For each line below with the word "isSessionVariable", write out a copy.

Change detection outputs:

+---+

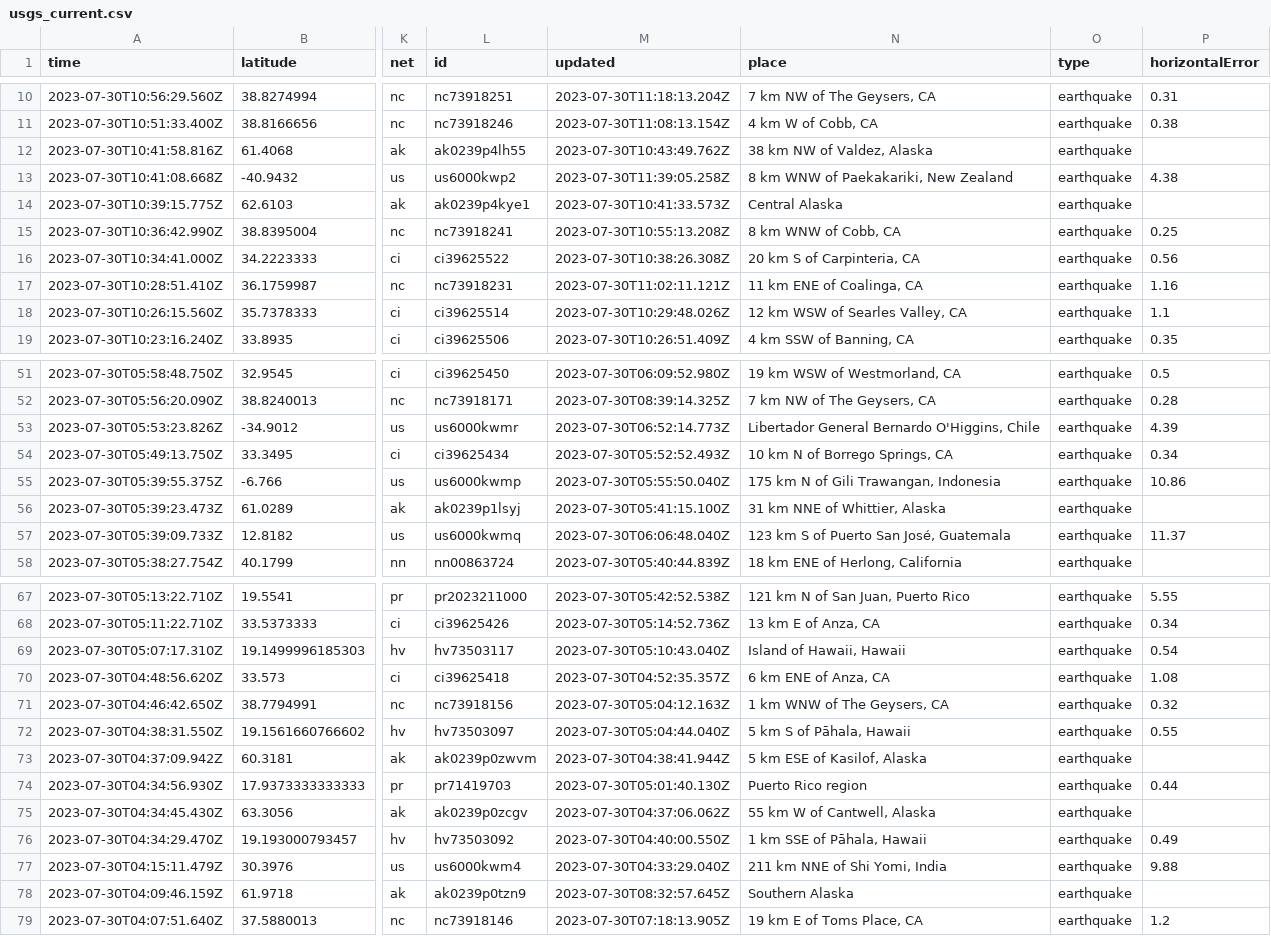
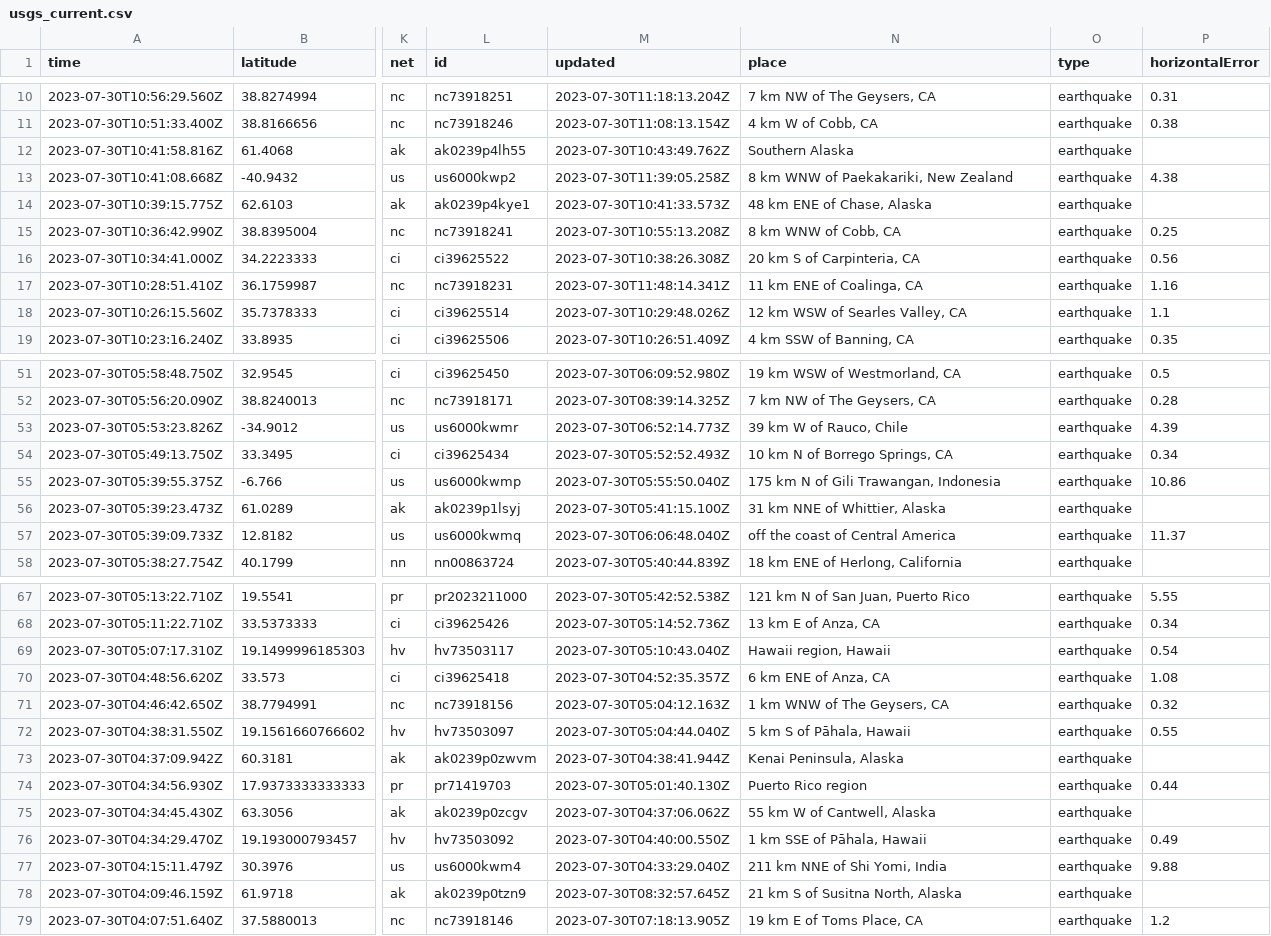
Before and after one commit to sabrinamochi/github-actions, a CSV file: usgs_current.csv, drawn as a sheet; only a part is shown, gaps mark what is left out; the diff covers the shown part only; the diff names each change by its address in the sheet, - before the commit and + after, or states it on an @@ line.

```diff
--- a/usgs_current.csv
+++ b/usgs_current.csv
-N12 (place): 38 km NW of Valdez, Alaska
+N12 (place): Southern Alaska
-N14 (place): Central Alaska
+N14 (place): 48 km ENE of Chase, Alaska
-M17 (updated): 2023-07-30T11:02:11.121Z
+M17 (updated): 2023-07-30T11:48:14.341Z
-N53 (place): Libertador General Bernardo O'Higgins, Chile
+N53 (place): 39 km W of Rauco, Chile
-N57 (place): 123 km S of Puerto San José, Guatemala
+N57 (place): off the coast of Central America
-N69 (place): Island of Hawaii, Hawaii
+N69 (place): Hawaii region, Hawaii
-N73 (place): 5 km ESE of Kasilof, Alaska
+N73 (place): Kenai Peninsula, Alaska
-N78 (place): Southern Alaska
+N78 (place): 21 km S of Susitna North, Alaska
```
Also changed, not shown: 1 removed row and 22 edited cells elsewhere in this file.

+---+

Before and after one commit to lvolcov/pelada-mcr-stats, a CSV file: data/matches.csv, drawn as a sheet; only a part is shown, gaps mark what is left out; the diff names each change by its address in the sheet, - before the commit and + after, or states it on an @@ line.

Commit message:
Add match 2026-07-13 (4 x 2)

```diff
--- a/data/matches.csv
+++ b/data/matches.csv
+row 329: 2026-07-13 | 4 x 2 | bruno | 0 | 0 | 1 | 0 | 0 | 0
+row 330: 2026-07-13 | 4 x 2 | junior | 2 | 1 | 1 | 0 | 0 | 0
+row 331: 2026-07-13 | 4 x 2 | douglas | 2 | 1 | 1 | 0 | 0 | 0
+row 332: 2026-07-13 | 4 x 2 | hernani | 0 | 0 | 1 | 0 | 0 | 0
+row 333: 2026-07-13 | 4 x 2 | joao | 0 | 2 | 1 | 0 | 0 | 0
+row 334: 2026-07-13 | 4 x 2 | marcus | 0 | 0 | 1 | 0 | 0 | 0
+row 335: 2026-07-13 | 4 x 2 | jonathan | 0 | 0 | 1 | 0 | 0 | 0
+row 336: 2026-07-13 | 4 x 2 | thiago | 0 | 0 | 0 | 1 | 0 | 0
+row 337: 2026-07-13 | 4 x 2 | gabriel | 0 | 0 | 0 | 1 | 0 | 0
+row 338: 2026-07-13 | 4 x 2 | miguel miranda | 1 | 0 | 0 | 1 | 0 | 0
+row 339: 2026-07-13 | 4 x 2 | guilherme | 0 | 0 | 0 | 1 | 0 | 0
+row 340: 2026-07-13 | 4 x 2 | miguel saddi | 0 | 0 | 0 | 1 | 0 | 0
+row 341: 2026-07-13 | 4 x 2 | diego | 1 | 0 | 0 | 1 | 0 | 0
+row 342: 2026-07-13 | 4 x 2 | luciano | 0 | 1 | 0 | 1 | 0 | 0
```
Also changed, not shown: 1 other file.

+---+

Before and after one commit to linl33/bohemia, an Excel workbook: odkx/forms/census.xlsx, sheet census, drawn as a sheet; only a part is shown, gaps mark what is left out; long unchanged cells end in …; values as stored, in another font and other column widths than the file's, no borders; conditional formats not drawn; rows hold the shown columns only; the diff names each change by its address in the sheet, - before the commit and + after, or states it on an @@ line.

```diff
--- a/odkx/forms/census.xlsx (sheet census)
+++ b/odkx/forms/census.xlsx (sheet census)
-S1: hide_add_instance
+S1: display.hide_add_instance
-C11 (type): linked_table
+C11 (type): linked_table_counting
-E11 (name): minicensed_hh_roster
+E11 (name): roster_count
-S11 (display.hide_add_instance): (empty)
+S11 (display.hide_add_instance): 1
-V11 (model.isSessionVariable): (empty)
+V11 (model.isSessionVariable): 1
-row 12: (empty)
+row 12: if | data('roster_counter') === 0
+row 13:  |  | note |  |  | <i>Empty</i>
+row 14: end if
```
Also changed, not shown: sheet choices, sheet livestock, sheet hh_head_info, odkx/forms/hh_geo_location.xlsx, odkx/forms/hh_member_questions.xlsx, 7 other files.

+---+

SOLVED EXERCISE:
-V11 (model.isSessionVariable): (empty)
+V11 (model.isSessionVariable): 1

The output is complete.